This weekend will see luminaries of the wine-making world descend on the ancient eastern town for its huge annual Hospices de Beaune charity auction.
The 157-year-old sale, run by Christie's, sees millions of dollars exchange hands and is considered a barometer for global demand for Burgundy, considered one of France's most prestigious wine areas.
But this year, local officials are hoping foreign buyers have time to try Beaune's new offering: beef reared on the byproducts of the wine-making process.
The cows are fed in their last months with the mulchy residue left after the world-famous local vintages are fermented and distilled, as well as on crushed blackcurrants.
Local farmers hope the quality of the meat could earn them a reputation similar to that of Japan's illustrious kobe beef, renowned for its flavour and tenderness.
“The wine from the Hospices auction is a fruity wine,” said Beaune chef Laurent Parra as he flipped a slice on a grill at a tasting.
“That's what we're looking for in the meat — that it's tasty, with blackcurrant and grape flavours. You can just about smell this hint of a flavour.”
A dozen local chefs who came to try the well-marbled meat — most of them the owners of Michelin stars — were already dreaming about what they could do with it.
A beef stew braised ever-so-gently and served with old-style vegetables; tartare with blackcurrant oil and shallots cooked in white wine; roast cote de boeuf with caramelised mushrooms…
Parra said the meat was “very tender” but is hoping for a fattier, even more flavourful version. “It's the fat which gives the meat its flavour,” he said.
'Like a fine wine'
So far only two cows have been reared on the method — but weighing in at 700 to 800 kilogrammes each (1,500 to 1,800 pounds), their meat will go a considerable way.
Dominique Guyon, who bred them, says they were reared “peacefully, naturally”.
Fed first by their mothers, they were then switched onto grass and hay before being fed a cereal mix, 20 percent of which is made up of the grape and blackcurrant mulch.
“The ultimate goal is to produce something that tastes like the land, like a fine wine,” says Guyon's son Antoine, who runs the farm with his father at Rouvres-sous-Meilly.
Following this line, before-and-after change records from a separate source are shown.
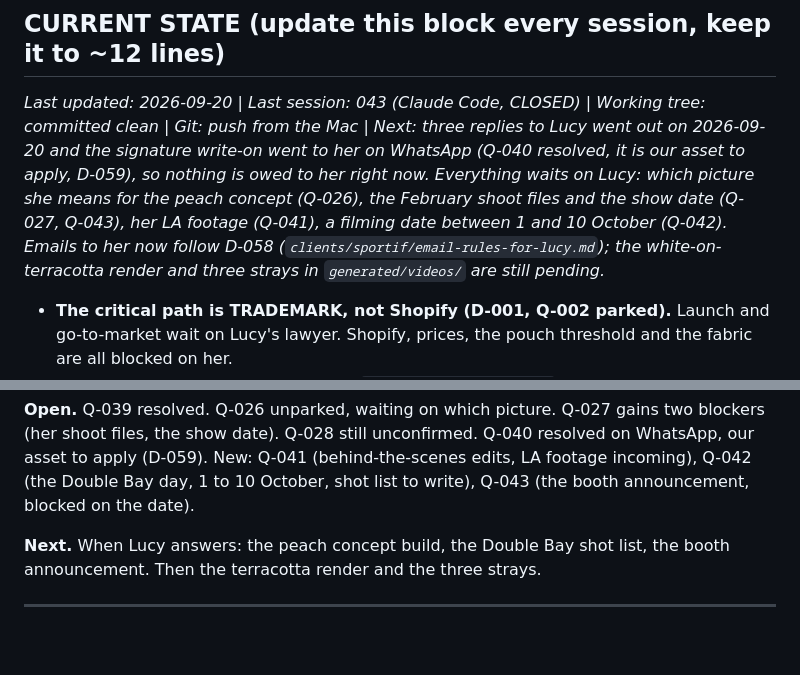
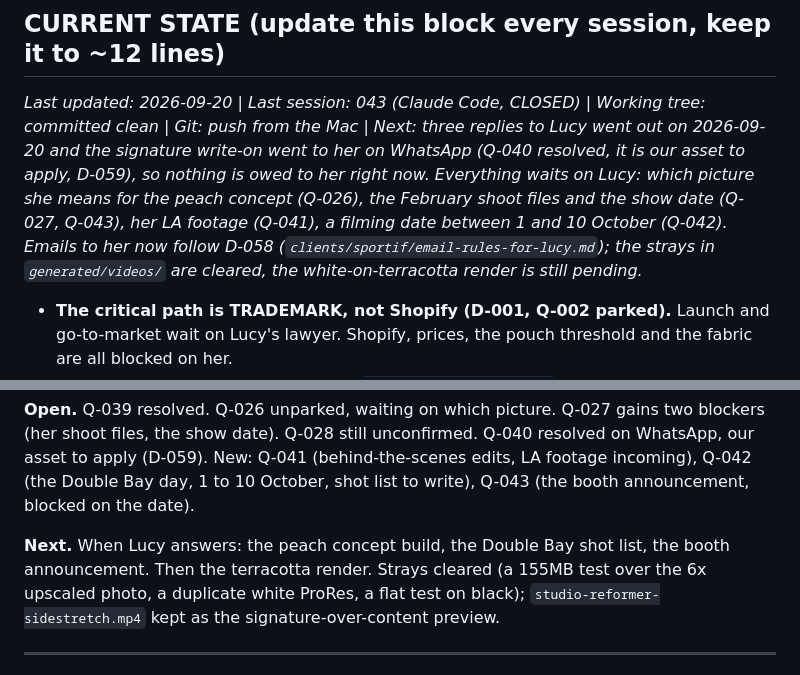
Before and after one commit to OchoOcho88/ocho-frames, a Markdown page: memory.md, 2 parts joined by grey strips. Rendered like a GitHub page; blank space fills up the shorter version.

Commit message:
S043: three stray signature test renders cleared from generated/videos
Co-Authored-By: Claude Fable 5.1 <noreply@anthropic.com>

```diff
--- a/memory.md
+++ b/memory.md
@@ -6,7 +6,7 @@ Running log of what we've done, what we've learned, decisions made, and question
 
 ## CURRENT STATE (update this block every session, keep it to ~12 lines)
 
-*Last updated: 2026-09-20 | Last session: 043 (Claude Code, CLOSED) | Working tree: committed clean | Git: push from the Mac | Next: three replies to Lucy went out on 2026-09-20 and the signature write-on went to her on WhatsApp (Q-040 resolved, it is our asset to apply, D-059), so nothing is owed to her right now. Everything waits on Lucy: which picture she means for the peach concept (Q-026), the February shoot files and the show date (Q-027, Q-043), her LA footage (Q-041), a filming date between 1 and 10 October (Q-042). Emails to her now follow D-058 (`clients/sportif/email-rules-for-lucy.md`); the white-on-terracotta render and three strays in `generated/videos/` are still pending.*
+*Last updated: 2026-09-20 | Last session: 043 (Claude Code, CLOSED) | Working tree: committed clean | Git: push from the Mac | Next: three replies to Lucy went out on 2026-09-20 and the signature write-on went to her on WhatsApp (Q-040 resolved, it is our asset to apply, D-059), so nothing is owed to her right now. Everything waits on Lucy: which picture she means for the peach concept (Q-026), the February shoot files and the show date (Q-027, Q-043), her LA footage (Q-041), a filming date between 1 and 10 October (Q-042). Emails to her now follow D-058 (`clients/sportif/email-rules-for-lucy.md`); the strays in `generated/videos/` are cleared, the white-on-terracotta render is still pending.*
 
 - **The critical path is TRADEMARK, not Shopify (D-001, Q-002 parked).** Launch and go-to-market wait on Lucy's lawyer. Shopify, prices, the pouch threshold and the fabric are all blocked on her.
 - **Lucy Wayne IS the differentiator** (`clients/sportif/brand.md`). Parallel wholesale plus DTC, one hub. Exactly two client PDFs, `Sportif-Brand-Value-Plan.pdf` and `Sportif-Launch-Plan.pdf`.
@@ -40,7 +40,7 @@ Tags: sportif, lucy, email, peach-concept, fit-expo, behind-the-scenes, kikiva,
 
 **Open.** Q-039 resolved. Q-026 unparked, waiting on which picture. Q-027 gains two blockers (her shoot files, the show date). Q-028 still unconfirmed. Q-040 resolved on WhatsApp, our asset to apply (D-059). New: Q-041 (behind-the-scenes edits, LA footage incoming), Q-042 (the Double Bay day, 1 to 10 October, shot list to write), Q-043 (the booth announcement, blocked on the date).
 
-**Next.** When Lucy answers: the peach concept build, the Double Bay shot list, the booth announcement. Then the terracotta render and the three strays.
+**Next.** When Lucy answers: the peach concept build, the Double Bay shot list, the booth announcement. Then the terracotta render. Strays cleared (a 155MB test over the 6x upscaled photo, a duplicate white ProRes, a flat test on black); `studio-reformer-sidestretch.mp4` kept as the signature-over-content preview.
 
 ---
 ## Session 042 (2026-09-18, Claude Code): Lucy's placement on the side stretch, and her signature turned into a write-on
```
Local winemaker Frederic Mazeau said feeding the wine residue to the cows also made economic sense.
“The grape residue is sometimes used to make compost but we don't really know what to do with it,” he said. “The idea is to recycle it all by giving it to the cows.”
By AFP's Olivier DEVOS